Stored items:
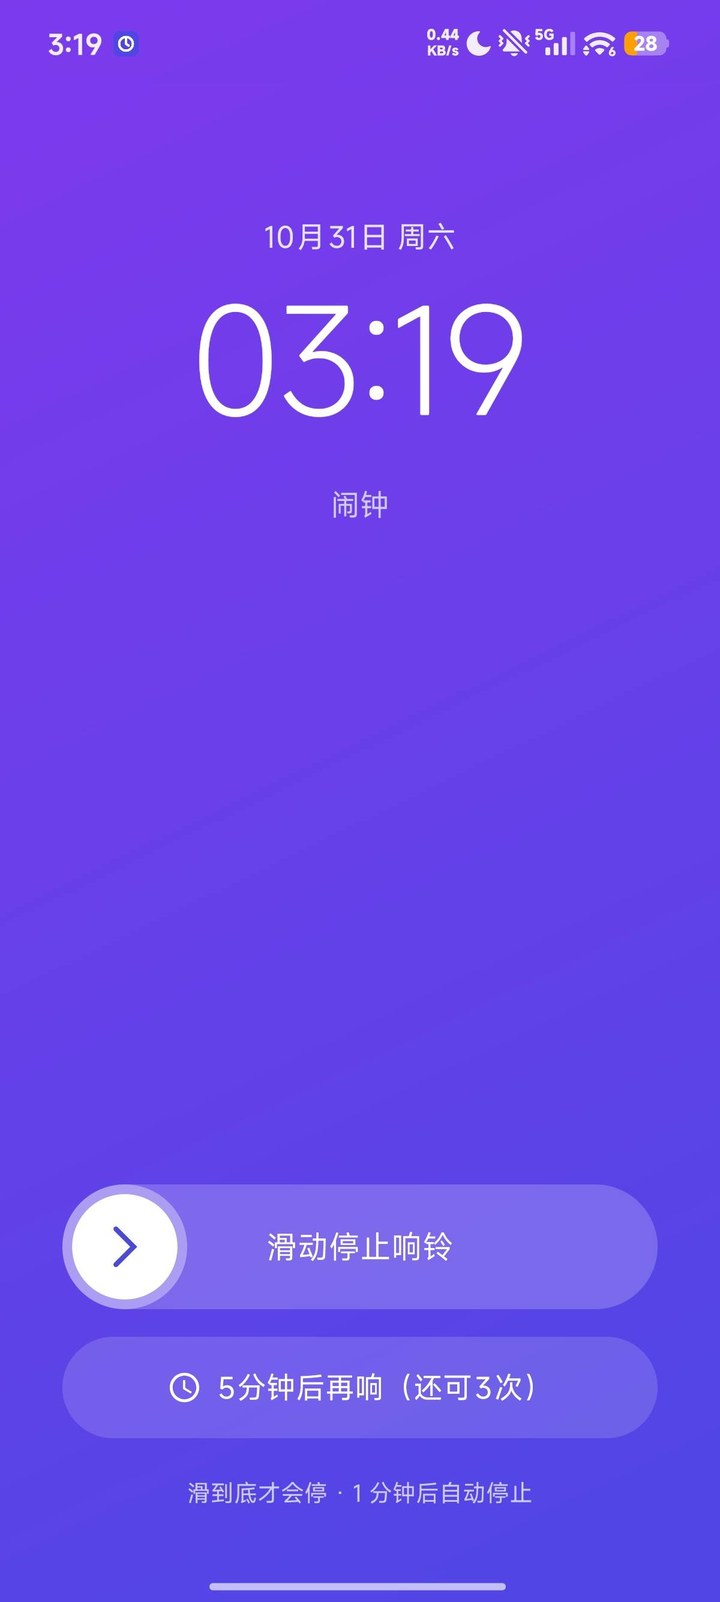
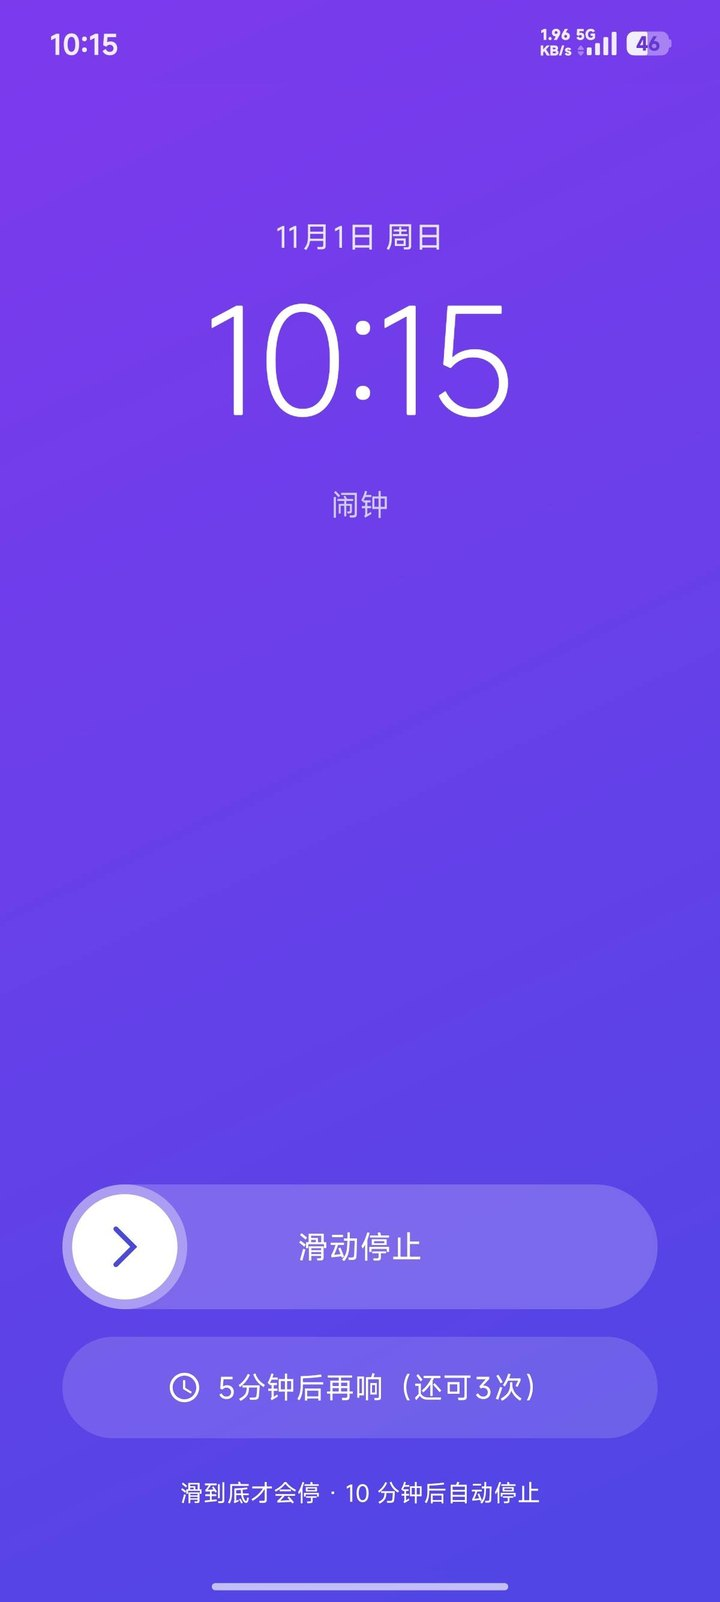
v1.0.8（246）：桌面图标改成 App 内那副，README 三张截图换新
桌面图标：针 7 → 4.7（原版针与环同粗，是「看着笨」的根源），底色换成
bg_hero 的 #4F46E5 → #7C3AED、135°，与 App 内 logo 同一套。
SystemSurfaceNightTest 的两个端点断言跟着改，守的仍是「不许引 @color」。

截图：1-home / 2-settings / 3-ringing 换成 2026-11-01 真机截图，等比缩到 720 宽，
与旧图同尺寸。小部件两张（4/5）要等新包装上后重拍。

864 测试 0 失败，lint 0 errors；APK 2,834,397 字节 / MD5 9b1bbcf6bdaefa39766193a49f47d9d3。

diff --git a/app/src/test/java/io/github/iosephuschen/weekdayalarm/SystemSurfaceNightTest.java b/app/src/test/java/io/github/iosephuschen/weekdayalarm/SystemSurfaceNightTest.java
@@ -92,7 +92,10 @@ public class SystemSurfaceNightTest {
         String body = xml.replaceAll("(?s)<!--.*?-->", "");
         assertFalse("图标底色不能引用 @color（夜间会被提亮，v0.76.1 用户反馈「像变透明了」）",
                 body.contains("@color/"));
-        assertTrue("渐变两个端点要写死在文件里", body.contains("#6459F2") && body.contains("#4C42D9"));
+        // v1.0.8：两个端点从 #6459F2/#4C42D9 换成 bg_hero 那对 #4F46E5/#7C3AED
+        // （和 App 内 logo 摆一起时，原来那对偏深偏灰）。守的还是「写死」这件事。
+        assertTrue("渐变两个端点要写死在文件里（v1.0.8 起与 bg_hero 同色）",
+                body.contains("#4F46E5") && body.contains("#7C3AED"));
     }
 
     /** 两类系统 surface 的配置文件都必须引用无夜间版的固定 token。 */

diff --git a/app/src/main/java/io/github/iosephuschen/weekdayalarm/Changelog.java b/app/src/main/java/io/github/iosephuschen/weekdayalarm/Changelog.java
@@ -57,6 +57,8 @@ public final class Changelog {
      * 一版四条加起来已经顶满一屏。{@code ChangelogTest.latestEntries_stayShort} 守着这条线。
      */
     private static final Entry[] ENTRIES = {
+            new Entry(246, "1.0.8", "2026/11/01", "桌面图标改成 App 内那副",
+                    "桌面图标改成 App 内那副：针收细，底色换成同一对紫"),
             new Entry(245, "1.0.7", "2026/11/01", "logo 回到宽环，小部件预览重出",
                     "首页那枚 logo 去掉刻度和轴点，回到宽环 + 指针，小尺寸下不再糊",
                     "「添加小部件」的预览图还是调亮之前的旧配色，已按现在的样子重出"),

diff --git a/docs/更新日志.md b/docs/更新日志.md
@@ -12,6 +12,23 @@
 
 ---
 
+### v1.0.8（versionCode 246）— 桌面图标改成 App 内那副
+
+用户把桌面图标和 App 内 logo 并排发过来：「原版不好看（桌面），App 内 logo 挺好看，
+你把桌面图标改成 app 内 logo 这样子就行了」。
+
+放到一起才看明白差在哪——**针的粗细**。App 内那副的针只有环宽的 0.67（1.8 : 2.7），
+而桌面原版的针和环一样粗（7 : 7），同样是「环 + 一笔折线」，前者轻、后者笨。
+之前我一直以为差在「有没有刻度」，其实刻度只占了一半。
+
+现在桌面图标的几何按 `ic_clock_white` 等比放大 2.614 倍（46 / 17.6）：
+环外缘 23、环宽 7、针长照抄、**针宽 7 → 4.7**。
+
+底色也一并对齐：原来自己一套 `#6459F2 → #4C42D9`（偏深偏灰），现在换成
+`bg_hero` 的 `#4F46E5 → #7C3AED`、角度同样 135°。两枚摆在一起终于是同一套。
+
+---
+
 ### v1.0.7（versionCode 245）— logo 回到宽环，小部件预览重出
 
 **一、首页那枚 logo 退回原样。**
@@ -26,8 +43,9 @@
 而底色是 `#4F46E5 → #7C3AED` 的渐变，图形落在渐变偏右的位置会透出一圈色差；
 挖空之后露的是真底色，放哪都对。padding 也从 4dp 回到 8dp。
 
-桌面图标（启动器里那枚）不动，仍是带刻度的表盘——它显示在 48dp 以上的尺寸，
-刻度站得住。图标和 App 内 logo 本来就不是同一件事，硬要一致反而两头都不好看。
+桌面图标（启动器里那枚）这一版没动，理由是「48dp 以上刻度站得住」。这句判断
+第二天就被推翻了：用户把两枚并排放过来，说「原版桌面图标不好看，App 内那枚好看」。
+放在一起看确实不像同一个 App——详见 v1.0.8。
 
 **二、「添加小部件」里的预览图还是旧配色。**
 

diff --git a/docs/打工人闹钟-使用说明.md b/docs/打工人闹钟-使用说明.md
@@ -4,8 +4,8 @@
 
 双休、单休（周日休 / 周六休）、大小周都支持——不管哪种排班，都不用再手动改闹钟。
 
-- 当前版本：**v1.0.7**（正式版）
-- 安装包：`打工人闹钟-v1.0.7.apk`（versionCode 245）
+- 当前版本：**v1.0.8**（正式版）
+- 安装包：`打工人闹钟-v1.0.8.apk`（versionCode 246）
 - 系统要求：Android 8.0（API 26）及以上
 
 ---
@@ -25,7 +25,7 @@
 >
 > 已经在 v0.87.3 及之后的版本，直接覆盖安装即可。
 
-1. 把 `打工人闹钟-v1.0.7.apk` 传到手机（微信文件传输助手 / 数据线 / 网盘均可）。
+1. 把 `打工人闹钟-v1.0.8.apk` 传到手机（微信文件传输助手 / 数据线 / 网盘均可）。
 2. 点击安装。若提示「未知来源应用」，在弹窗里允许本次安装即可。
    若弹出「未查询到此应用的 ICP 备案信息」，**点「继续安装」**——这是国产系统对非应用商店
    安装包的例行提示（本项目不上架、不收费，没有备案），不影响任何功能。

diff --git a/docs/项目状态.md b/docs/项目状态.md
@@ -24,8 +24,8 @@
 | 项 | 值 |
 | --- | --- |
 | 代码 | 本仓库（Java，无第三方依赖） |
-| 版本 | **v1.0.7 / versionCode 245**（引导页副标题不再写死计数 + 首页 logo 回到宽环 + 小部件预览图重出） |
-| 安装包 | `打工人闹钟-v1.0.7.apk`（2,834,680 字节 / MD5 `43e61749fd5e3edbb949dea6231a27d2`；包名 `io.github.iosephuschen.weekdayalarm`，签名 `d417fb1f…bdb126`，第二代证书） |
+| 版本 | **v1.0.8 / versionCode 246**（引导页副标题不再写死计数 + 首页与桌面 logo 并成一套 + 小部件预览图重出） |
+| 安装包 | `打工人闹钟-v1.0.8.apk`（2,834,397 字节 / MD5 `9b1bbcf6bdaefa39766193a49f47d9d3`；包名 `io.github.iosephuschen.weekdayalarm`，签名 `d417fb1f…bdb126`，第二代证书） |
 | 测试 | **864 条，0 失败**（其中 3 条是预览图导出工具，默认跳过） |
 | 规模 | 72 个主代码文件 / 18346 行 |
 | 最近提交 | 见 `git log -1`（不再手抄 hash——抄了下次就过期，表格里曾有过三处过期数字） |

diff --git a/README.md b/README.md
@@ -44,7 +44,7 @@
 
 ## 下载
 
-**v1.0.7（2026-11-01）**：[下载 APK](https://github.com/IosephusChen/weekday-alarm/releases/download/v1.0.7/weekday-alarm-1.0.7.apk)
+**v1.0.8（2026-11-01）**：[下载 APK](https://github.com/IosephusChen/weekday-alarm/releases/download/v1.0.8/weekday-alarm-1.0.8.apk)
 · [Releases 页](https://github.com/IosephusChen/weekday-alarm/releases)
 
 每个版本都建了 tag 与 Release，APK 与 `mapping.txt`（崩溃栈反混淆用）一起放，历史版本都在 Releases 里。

§ Aim of the task
Here the job is to print all the entries above exactly, minus the images.

§ Output for this exercise
v1.0.8（246）：桌面图标改成 App 内那副，README 三张截图换新
桌面图标：针 7 → 4.7（原版针与环同粗，是「看着笨」的根源），底色换成
bg_hero 的 #4F46E5 → #7C3AED、135°，与 App 内 logo 同一套。
SystemSurfaceNightTest 的两个端点断言跟着改，守的仍是「不许引 @color」。

截图：1-home / 2-settings / 3-ringing 换成 2026-11-01 真机截图，等比缩到 720 宽，
与旧图同尺寸。小部件两张（4/5）要等新包装上后重拍。

864 测试 0 失败，lint 0 errors；APK 2,834,397 字节 / MD5 9b1bbcf6bdaefa39766193a49f47d9d3。

diff --git a/app/src/test/java/io/github/iosephuschen/weekdayalarm/SystemSurfaceNightTest.java b/app/src/test/java/io/github/iosephuschen/weekdayalarm/SystemSurfaceNightTest.java
@@ -92,7 +92,10 @@ public class SystemSurfaceNightTest {
         String body = xml.replaceAll("(?s)<!--.*?-->", "");
         assertFalse("图标底色不能引用 @color（夜间会被提亮，v0.76.1 用户反馈「像变透明了」）",
                 body.contains("@color/"));
-        assertTrue("渐变两个端点要写死在文件里", body.contains("#6459F2") && body.contains("#4C42D9"));
+        // v1.0.8：两个端点从 #6459F2/#4C42D9 换成 bg_hero 那对 #4F46E5/#7C3AED
+        // （和 App 内 logo 摆一起时，原来那对偏深偏灰）。守的还是「写死」这件事。
+        assertTrue("渐变两个端点要写死在文件里（v1.0.8 起与 bg_hero 同色）",
+                body.contains("#4F46E5") && body.contains("#7C3AED"));
     }
 
     /** 两类系统 surface 的配置文件都必须引用无夜间版的固定 token。 */

diff --git a/app/src/main/java/io/github/iosephuschen/weekdayalarm/Changelog.java b/app/src/main/java/io/github/iosephuschen/weekdayalarm/Changelog.java
@@ -57,6 +57,8 @@ public final class Changelog {
      * 一版四条加起来已经顶满一屏。{@code ChangelogTest.latestEntries_stayShort} 守着这条线。
      */
     private static final Entry[] ENTRIES = {
+            new Entry(246, "1.0.8", "2026/11/01", "桌面图标改成 App 内那副",
+                    "桌面图标改成 App 内那副：针收细，底色换成同一对紫"),
             new Entry(245, "1.0.7", "2026/11/01", "logo 回到宽环，小部件预览重出",
                     "首页那枚 logo 去掉刻度和轴点，回到宽环 + 指针，小尺寸下不再糊",
                     "「添加小部件」的预览图还是调亮之前的旧配色，已按现在的样子重出"),

diff --git a/docs/更新日志.md b/docs/更新日志.md
@@ -12,6 +12,23 @@
 
 ---
 
+### v1.0.8（versionCode 246）— 桌面图标改成 App 内那副
+
+用户把桌面图标和 App 内 logo 并排发过来：「原版不好看（桌面），App 内 logo 挺好看，
+你把桌面图标改成 app 内 logo 这样子就行了」。
+
+放到一起才看明白差在哪——**针的粗细**。App 内那副的针只有环宽的 0.67（1.8 : 2.7），
+而桌面原版的针和环一样粗（7 : 7），同样是「环 + 一笔折线」，前者轻、后者笨。
+之前我一直以为差在「有没有刻度」，其实刻度只占了一半。
+
+现在桌面图标的几何按 `ic_clock_white` 等比放大 2.614 倍（46 / 17.6）：
+环外缘 23、环宽 7、针长照抄、**针宽 7 → 4.7**。
+
+底色也一并对齐：原来自己一套 `#6459F2 → #4C42D9`（偏深偏灰），现在换成
+`bg_hero` 的 `#4F46E5 → #7C3AED`、角度同样 135°。两枚摆在一起终于是同一套。
+
+---
+
 ### v1.0.7（versionCode 245）— logo 回到宽环，小部件预览重出
 
 **一、首页那枚 logo 退回原样。**
@@ -26,8 +43,9 @@
 而底色是 `#4F46E5 → #7C3AED` 的渐变，图形落在渐变偏右的位置会透出一圈色差；
 挖空之后露的是真底色，放哪都对。padding 也从 4dp 回到 8dp。
 
-桌面图标（启动器里那枚）不动，仍是带刻度的表盘——它显示在 48dp 以上的尺寸，
-刻度站得住。图标和 App 内 logo 本来就不是同一件事，硬要一致反而两头都不好看。
+桌面图标（启动器里那枚）这一版没动，理由是「48dp 以上刻度站得住」。这句判断
+第二天就被推翻了：用户把两枚并排放过来，说「原版桌面图标不好看，App 内那枚好看」。
+放在一起看确实不像同一个 App——详见 v1.0.8。
 
 **二、「添加小部件」里的预览图还是旧配色。**
 

diff --git a/docs/打工人闹钟-使用说明.md b/docs/打工人闹钟-使用说明.md
@@ -4,8 +4,8 @@
 
 双休、单休（周日休 / 周六休）、大小周都支持——不管哪种排班，都不用再手动改闹钟。
 
-- 当前版本：**v1.0.7**（正式版）
-- 安装包：`打工人闹钟-v1.0.7.apk`（versionCode 245）
+- 当前版本：**v1.0.8**（正式版）
+- 安装包：`打工人闹钟-v1.0.8.apk`（versionCode 246）
 - 系统要求：Android 8.0（API 26）及以上
 
 ---
@@ -25,7 +25,7 @@
 >
 > 已经在 v0.87.3 及之后的版本，直接覆盖安装即可。
 
-1. 把 `打工人闹钟-v1.0.7.apk` 传到手机（微信文件传输助手 / 数据线 / 网盘均可）。
+1. 把 `打工人闹钟-v1.0.8.apk` 传到手机（微信文件传输助手 / 数据线 / 网盘均可）。
 2. 点击安装。若提示「未知来源应用」，在弹窗里允许本次安装即可。
    若弹出「未查询到此应用的 ICP 备案信息」，**点「继续安装」**——这是国产系统对非应用商店
    安装包的例行提示（本项目不上架、不收费，没有备案），不影响任何功能。

diff --git a/docs/项目状态.md b/docs/项目状态.md
@@ -24,8 +24,8 @@
 | 项 | 值 |
 | --- | --- |
 | 代码 | 本仓库（Java，无第三方依赖） |
-| 版本 | **v1.0.7 / versionCode 245**（引导页副标题不再写死计数 + 首页 logo 回到宽环 + 小部件预览图重出） |
-| 安装包 | `打工人闹钟-v1.0.7.apk`（2,834,680 字节 / MD5 `43e61749fd5e3edbb949dea6231a27d2`；包名 `io.github.iosephuschen.weekdayalarm`，签名 `d417fb1f…bdb126`，第二代证书） |
+| 版本 | **v1.0.8 / versionCode 246**（引导页副标题不再写死计数 + 首页与桌面 logo 并成一套 + 小部件预览图重出） |
+| 安装包 | `打工人闹钟-v1.0.8.apk`（2,834,397 字节 / MD5 `9b1bbcf6bdaefa39766193a49f47d9d3`；包名 `io.github.iosephuschen.weekdayalarm`，签名 `d417fb1f…bdb126`，第二代证书） |
 | 测试 | **864 条，0 失败**（其中 3 条是预览图导出工具，默认跳过） |
 | 规模 | 72 个主代码文件 / 18346 行 |
 | 最近提交 | 见 `git log -1`（不再手抄 hash——抄了下次就过期，表格里曾有过三处过期数字） |

diff --git a/README.md b/README.md
@@ -44,7 +44,7 @@
 
 ## 下载
 
-**v1.0.7（2026-11-01）**：[下载 APK](https://github.com/IosephusChen/weekday-alarm/releases/download/v1.0.7/weekday-alarm-1.0.7.apk)
+**v1.0.8（2026-11-01）**：[下载 APK](https://github.com/IosephusChen/weekday-alarm/releases/download/v1.0.8/weekday-alarm-1.0.8.apk)
 · [Releases 页](https://github.com/IosephusChen/weekday-alarm/releases)
 
 每个版本都建了 tag 与 Release，APK 与 `mapping.txt`（崩溃栈反混淆用）一起放，历史版本都在 Releases 里。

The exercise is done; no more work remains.